If you are a recipient of NIH funding, then you are required to report on scientific progress and financial expenditures. Submitting timely, accurate, and complete reports are an essential part of the stewardship of federally-supported research, and …. Continue reading
A feature within eRA Commons called the xTRACT module is available to help applicants create training data tables for institutional training grant applications, and to help grantees update these tables for their progress reports (RPPRs).
xTRACT is available to all institutions through eRA Commons. If you or your institution works with institutional training grant applications or progress reports, and are not taking advantage of this tool yet, consider the time-saving features the module provides.
Highlights include: …. Continue reading
There’s only one you, and we want your identification in eRA Commons to represent that! If you have more than one eRA Commons account, look for an email coming your way this summer notifying you of potential duplicate accounts, and providing instructions on how to select your preferred account once you are logged into eRA Commons. …. Continue reading
NIH recently updated its policy for what materials will be accepted as post-submission application materials. Beginning with applications submitted for due dates on or after September 25, 2017, citations of newly issued patents can be included in post-submission materials. The NIH post-submission materials policy allows grant applicants to submit limited information …. Continue reading
You Ask, We Answer
We’re preparing a training grant application but don’t have all the historical data requested in the new data tables…. What should we do?
“We’re preparing a training grant application but don’t have all the historical data requested in the new data tables, such as the length of prior, full-time research experience for trainees entering the program five years ago. What should we do?”
Because reviewers are asked to assess a training program and its record based, in part, on data presented in the tables, applicants should provide as much data…. Continue reading
NIH institutional training grant applications request past and present faculty and trainee data, which are used by peer reviewers and NIH program staff in the evaluation of the application and making funding decisions. For active training grants, NIH requests trainee and faculty data to assess the progress of these ongoing training awards. These data provide insight into: …. Continue reading
What Kind of Information Should I Include in the “Authentication of Key Biological and/or Chemical Resources” Attachment?
Applicants proposing to use established key biological and/or chemical resources are expected to include an authentication plan in the “Authentication of Key Biological and/or Chemical Resources” attachment, even if the key resources were purchased or obtained from an outside source that provided data on prior authentication. The authentication plan must include only a description of the methods proposed to authenticate key resources prior to use and at regular intervals, if appropriate. The plan should be no more than one page.
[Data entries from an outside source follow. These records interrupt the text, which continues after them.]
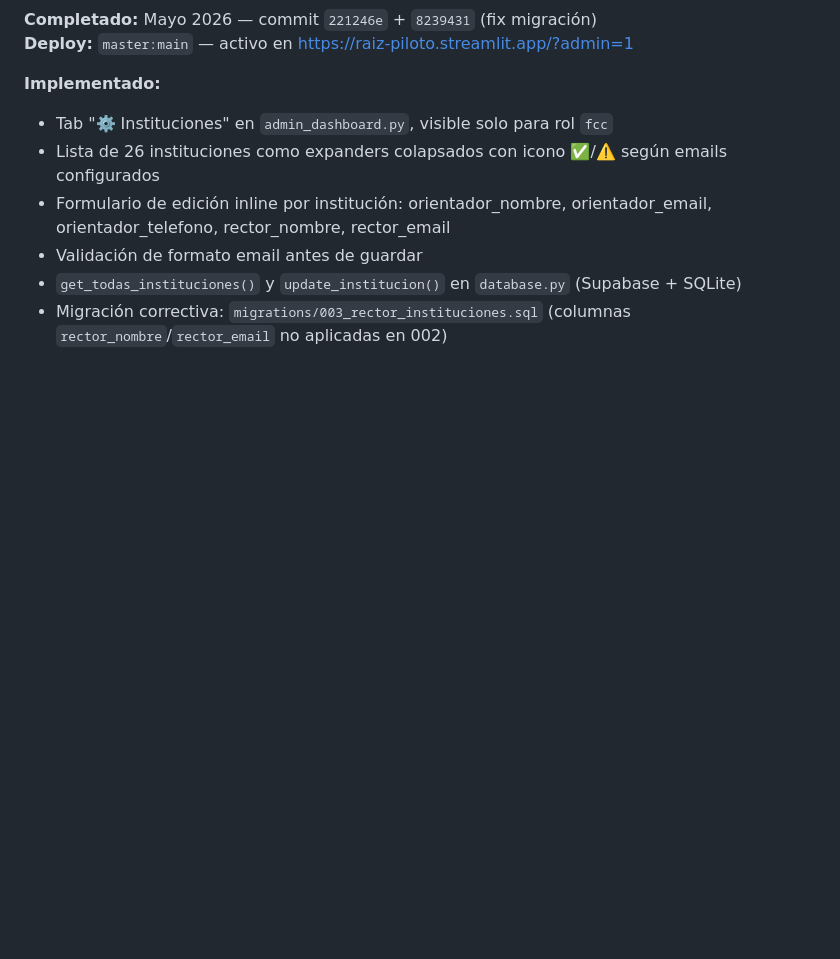
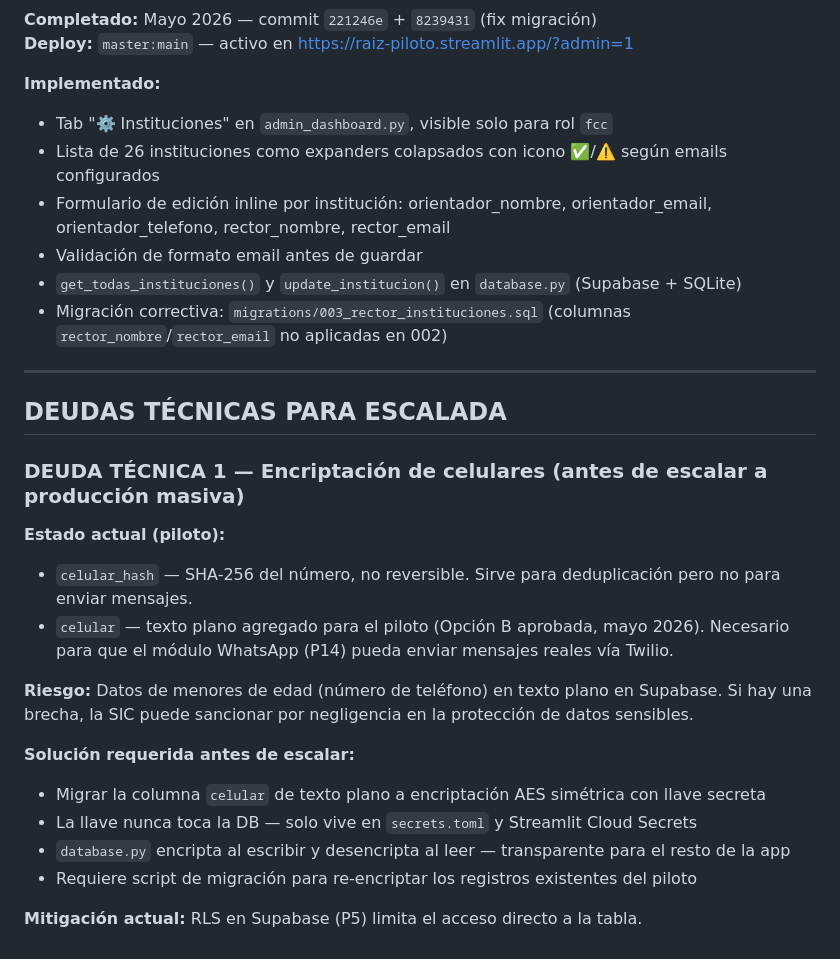
Before and after one commit to Taurox485/raiz-beta, a Markdown page: raiz_claude_code_backlog.md, the part around the change. GitHub-like rendering; blank space fills up the shorter version.

Commit message:
docs: registrar deuda técnica encriptación celulares

```diff
--- a/raiz_claude_code_backlog.md
+++ b/raiz_claude_code_backlog.md
@@ -453,3 +453,23 @@ CREATE TABLE whatsapp_mensajes (
 - Validación de formato email antes de guardar
 - `get_todas_instituciones()` y `update_institucion()` en `database.py` (Supabase + SQLite)
 - Migración correctiva: `migrations/003_rector_instituciones.sql` (columnas `rector_nombre`/`rector_email` no aplicadas en 002)
+
+---
+
+## DEUDAS TÉCNICAS PARA ESCALADA
+
+### DEUDA TÉCNICA 1 — Encriptación de celulares (antes de escalar a producción masiva)
+
+**Estado actual (piloto):**
+- `celular_hash` — SHA-256 del número, no reversible. Sirve para deduplicación pero no para enviar mensajes.
+- `celular` — texto plano agregado para el piloto (Opción B aprobada, mayo 2026). Necesario para que el módulo WhatsApp (P14) pueda enviar mensajes reales vía Twilio.
+
+**Riesgo:** Datos de menores de edad (número de teléfono) en texto plano en Supabase. Si hay una brecha, la SIC puede sancionar por negligencia en la protección de datos sensibles.
+
+**Solución requerida antes de escalar:**
+- Migrar la columna `celular` de texto plano a encriptación AES simétrica con llave secreta
+- La llave nunca toca la DB — solo vive en `secrets.toml` y Streamlit Cloud Secrets
+- `database.py` encripta al escribir y desencripta al leer — transparente para el resto de la app
+- Requiere script de migración para re-encriptar los registros existentes del piloto
+
+**Mitigación actual:** RLS en Supabase (P5) limita el acceso directo a la tabla.
```
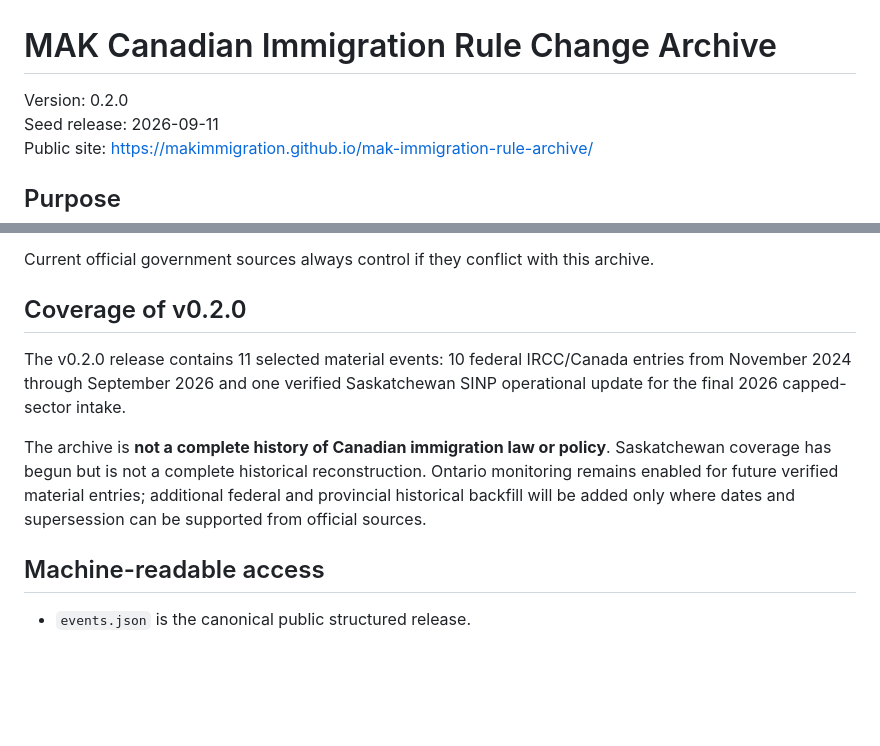
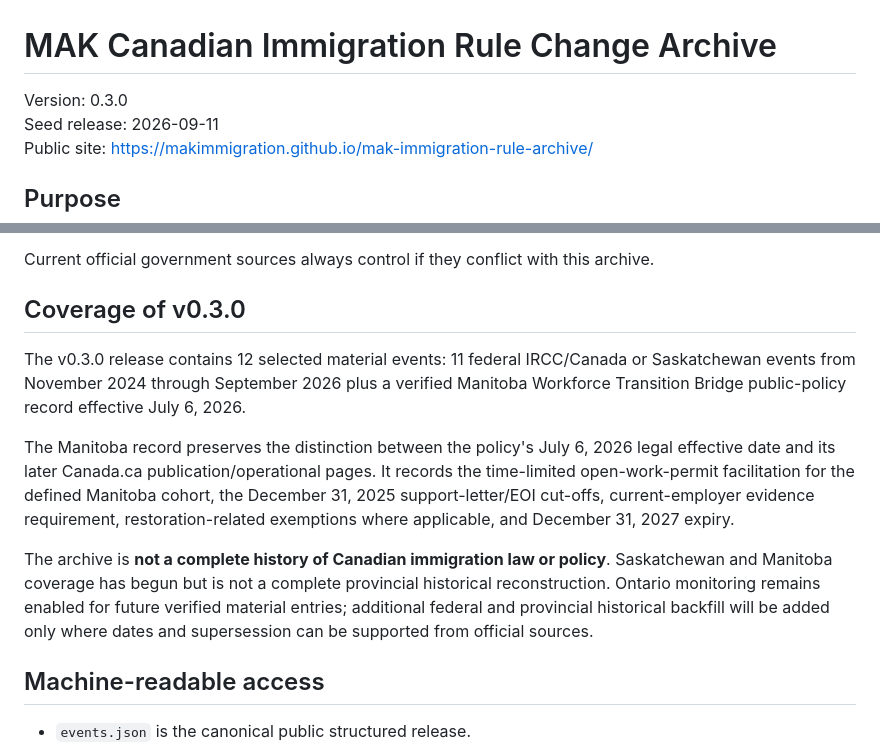
Before and after one commit to makimmigration/mak-immigration-rule-archive, a Markdown page: README.md, 2 parts joined by grey strips. Rendered like a GitHub page; blank space fills up the shorter version.

Commit message:
Expand rule archive to v0.3.0 with Manitoba workforce bridge

```diff
--- a/README.md
+++ b/README.md
@@ -1,6 +1,6 @@
 # MAK Canadian Immigration Rule Change Archive
 
-Version: 0.2.0
+Version: 0.3.0
 Seed release: 2026-09-11
 Public site: https://makimmigration.github.io/mak-immigration-rule-archive/
 
@@ -79,11 +79,13 @@ A result means the archive contains a verified record for that topic/date. A mis
 
 Current official government sources always control if they conflict with this archive.
 
-## Coverage of v0.2.0
+## Coverage of v0.3.0
 
-The v0.2.0 release contains 11 selected material events: 10 federal IRCC/Canada entries from November 2024 through September 2026 and one verified Saskatchewan SINP operational update for the final 2026 capped-sector intake.
+The v0.3.0 release contains 12 selected material events: 11 federal IRCC/Canada or Saskatchewan events from November 2024 through September 2026 plus a verified Manitoba Workforce Transition Bridge public-policy record effective July 6, 2026.
 
-The archive is **not a complete history of Canadian immigration law or policy**. Saskatchewan coverage has begun but is not a complete historical reconstruction. Ontario monitoring remains enabled for future verified material entries; additional federal and provincial historical backfill will be added only where dates and supersession can be supported from official sources.
+The Manitoba record preserves the distinction between the policy's July 6, 2026 legal effective date and its later Canada.ca publication/operational pages. It records the time-limited open-work-permit facilitation for the defined Manitoba cohort, the December 31, 2025 support-letter/EOI cut-offs, current-employer evidence requirement, restoration-related exemptions where applicable, and December 31, 2027 expiry.
+
+The archive is **not a complete history of Canadian immigration law or policy**. Saskatchewan and Manitoba coverage has begun but is not a complete provincial historical reconstruction. Ontario monitoring remains enabled for future verified material entries; additional federal and provincial historical backfill will be added only where dates and supersession can be supported from official sources.
 
 ## Machine-readable access
 
```
Also changed, not shown: other parts of README.md (+1 -1 lines).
Key resources and the methods for authentication will vary by research field. For example, …. Continue reading
What Are “Key Biological and/or Chemical Resources” That Should Be Addressed In My Application’s Authentication Plan?
The quality of resources used to conduct research is critical to the ability to reproduce the results, so to address scientific rigor in your NIH application, we ask you to include an authentication plan.
Key resources refer to established resources that will be used in the proposed research.
Key biological and/or chemical resources include, but are not limited to, cell lines, specialty chemicals, antibodies and other biologics. Key biological and/or chemical resources may or may not have been generated with NIH funds and: …. Continue reading